What is the 3rd group of #'s in an IP address and why do they gotta be the same

Discussion in 'Wireless Networking' started by Robert Blackwell, Dec 27, 2004.

  1. Do each of the 4 groups of numbers in an ip address have their own name?
    Particularly the 3rd group.

    If computers on a network dont share the same 3rd group number they wont see
    each other on a network, or access the internet if that number doesn't match
    up with the one your router is on. I'm just wondering about this
    Robert Blackwell, Dec 27, 2004
    1. Advertisements

  2. Robert Blackwell

    Dave Guest

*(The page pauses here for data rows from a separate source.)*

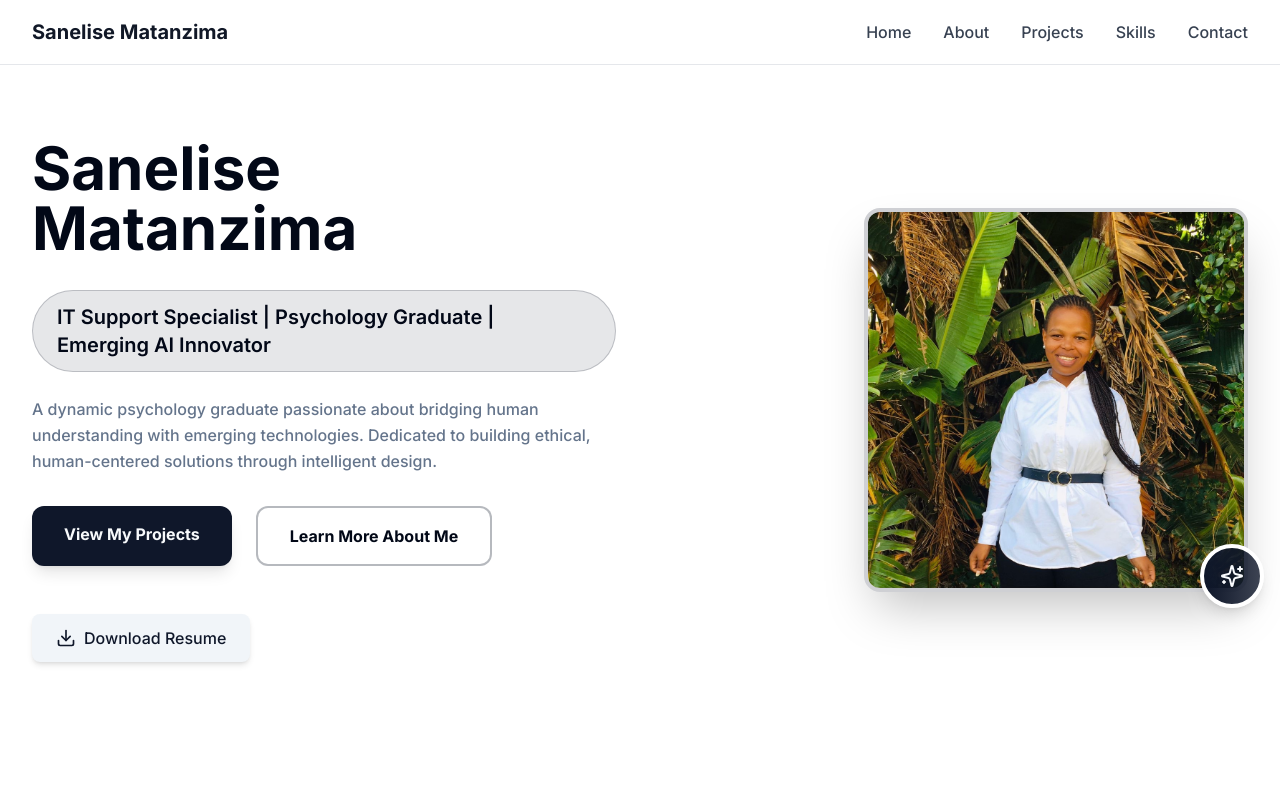
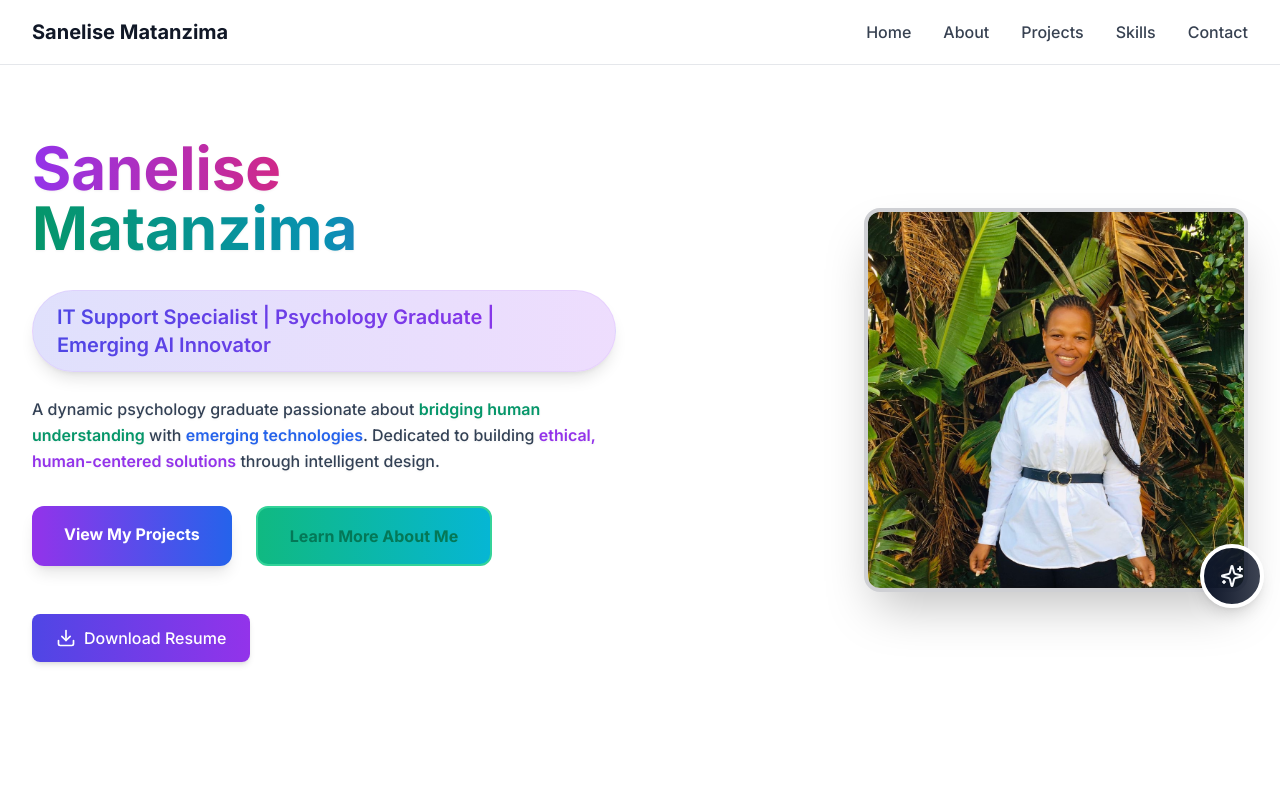
Before and after one commit to Sanelise01/sanelise-portfolio, a React (Vite) app: page / in a window 1280 px wide. Shown: the top 800 px of the page. Built offline with nearby package versions, Linux system fonts and the light colour scheme.

Commit message:
Adjust text visibility and color
Improved text visibility and added colorful styling to the home page elements.

```diff
--- a/src/components/Hero.tsx
+++ b/src/components/Hero.tsx
@@ -17,25 +17,25 @@ const Hero = () => {
               <div className="space-y-8">
                 <div className="relative">
                   <h1 className="text-4xl md:text-5xl lg:text-6xl font-bold leading-tight">
-                    <span className="block text-foreground">
+                    <span className="block bg-gradient-to-r from-purple-600 via-pink-600 to-blue-600 bg-clip-text text-transparent drop-shadow-sm">
                       Sanelise
                     </span>
-                    <span className="block text-foreground">
+                    <span className="block bg-gradient-to-r from-emerald-600 via-cyan-600 to-purple-600 bg-clip-text text-transparent drop-shadow-sm">
                       Matanzima
                     </span>
                   </h1>
                 </div>
 
                 <div className="space-y-6">
-                  <div className="inline-flex items-center px-6 py-3 bg-primary/10 backdrop-blur-md rounded-full border border-primary/20">
-                    <p className="text-lg md:text-xl font-semibold text-foreground">
+                  <div className="inline-flex items-center px-6 py-3 bg-gradient-to-r from-indigo-500/20 to-purple-500/20 backdrop-blur-md rounded-full border border-purple-300/30 shadow-lg">
+                    <p className="text-lg md:text-xl font-semibold bg-gradient-to-r from-indigo-600 to-purple-600 bg-clip-text text-transparent">
                       IT Support Specialist | Psychology Graduate | Emerging AI Innovator
                     </p>
                   </div>
 
-                  <p className="text-base max-w-xl mx-auto lg:mx-0 leading-relaxed text-muted-foreground font-medium">
-                    A dynamic psychology graduate passionate about bridging human understanding with emerging technologies.
-                    Dedicated to building ethical, human-centered solutions through intelligent design.
+                  <p className="text-base max-w-xl mx-auto lg:mx-0 leading-relaxed text-slate-700 dark:text-slate-300 font-medium drop-shadow-sm">
+                    A dynamic psychology graduate passionate about <span className="text-emerald-600 font-semibold">bridging human understanding</span> with <span className="text-blue-600 font-semibold">emerging technologies</span>.
+                    Dedicated to building <span className="text-purple-600 font-semibold">ethical, human-centered solutions</span> through intelligent design.
                   </p>
                 </div>
               </div>
@@ -44,7 +44,7 @@ const Hero = () => {
               <div className="flex flex-col sm:flex-row gap-6 justify-center lg:justify-start">
                 <a
                   href="#projects"
-                  className="group px-8 py-4 bg-primary text-primary-foreground rounded-xl font-bold text-base shadow-lg hover:shadow-xl transform hover:-translate-y-1 transition-all duration-300"
+                  className="group px-8 py-4 bg-gradient-to-r from-purple-600 to-blue-600 text-white rounded-xl font-bold text-base shadow-lg hover:shadow-xl transform hover:-translate-y-1 transition-all duration-300 hover:from-purple-700 hover:to-blue-700"
                 >
                   <span className="group-hover:scale-105 transition-transform inline-block">
                     View My Projects
@@ -52,7 +52,7 @@ const Hero = () => {
                 </a>
                 <a
                   href="#about"
-                  className="group px-8 py-4 border-2 border-primary/30 text-foreground rounded-xl font-bold text-base hover:shadow-lg transform hover:-translate-y-1 transition-all duration-300 bg-background hover:bg-accent"
+                  className="group px-8 py-4 border-2 border-gradient-to-r from-emerald-500 to-cyan-500 bg-gradient-to-r from-emerald-50 to-cyan-50 dark:from-emerald-900/20 dark:to-cyan-900/20 text-emerald-700 dark:text-emerald-300 rounded-xl font-bold text-base hover:shadow-lg transform hover:-translate-y-1 transition-all duration-300 border-emerald-400 hover:bg-gradient-to-r hover:from-emerald-100 hover:to-cyan-100 dark:hover:from-emerald-800/30 dark:hover:to-cyan-800/30"
                 >
                   <span className="group-hover:scale-105 transition-transform inline-block">
                     Learn More About Me
@@ -65,7 +65,7 @@ const Hero = () => {
                 <a
                   href="/SmartResume.pdf"
                   download="Sanelise_Matanzima_Resume.pdf"
-                  className="group inline-flex items-center px-6 py-3 bg-secondary text-secondary-foreground rounded-lg font-medium shadow-md hover:shadow-lg transform hover:-translate-y-1 transition-all duration-300"
+                  className="group inline-flex items-center px-6 py-3 bg-gradient-to-r from-indigo-600 to-purple-600 text-white rounded-lg font-medium shadow-md hover:shadow-lg transform hover:-translate-y-1 transition-all duration-300 hover:from-indigo-700 hover:to-purple-700"
                 >
                   <Download size={20} className="mr-2 group-hover:animate-bounce" />
                   <span>Download Resume</span>
```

    not that i have heard of. and there is nothing magic about the 3rd octet in
    the address. the key is the 'subnet mask'. all of the bits included in the
    subnet mask have to match for two devices to talk directly to each other.
    normally the subnet mask defaults to which means that the
    first 3 octets have to match for the two devices to talk. but if the
    subnet mask is then only the first 2 have to match.

    so if the subnet mask is the following groups can all talk to
    each other: through through through
    but if the mask is then the following ranges work: through through

    you have to think binary for finer breakdowns... a mask like
    gives ranges like: through
    or a mask like gives ranges like: through
    Dave, Dec 28, 2004
    1. Advertisements

  3. Okay, that makes sense and helps a lot.

    See, I just added wifi to my current network but the routers ip is like and it would dhcp any wifi defices to 2.x so the hard wired
    computers couldn't see em, I had to manually set em to a static ip of .0.x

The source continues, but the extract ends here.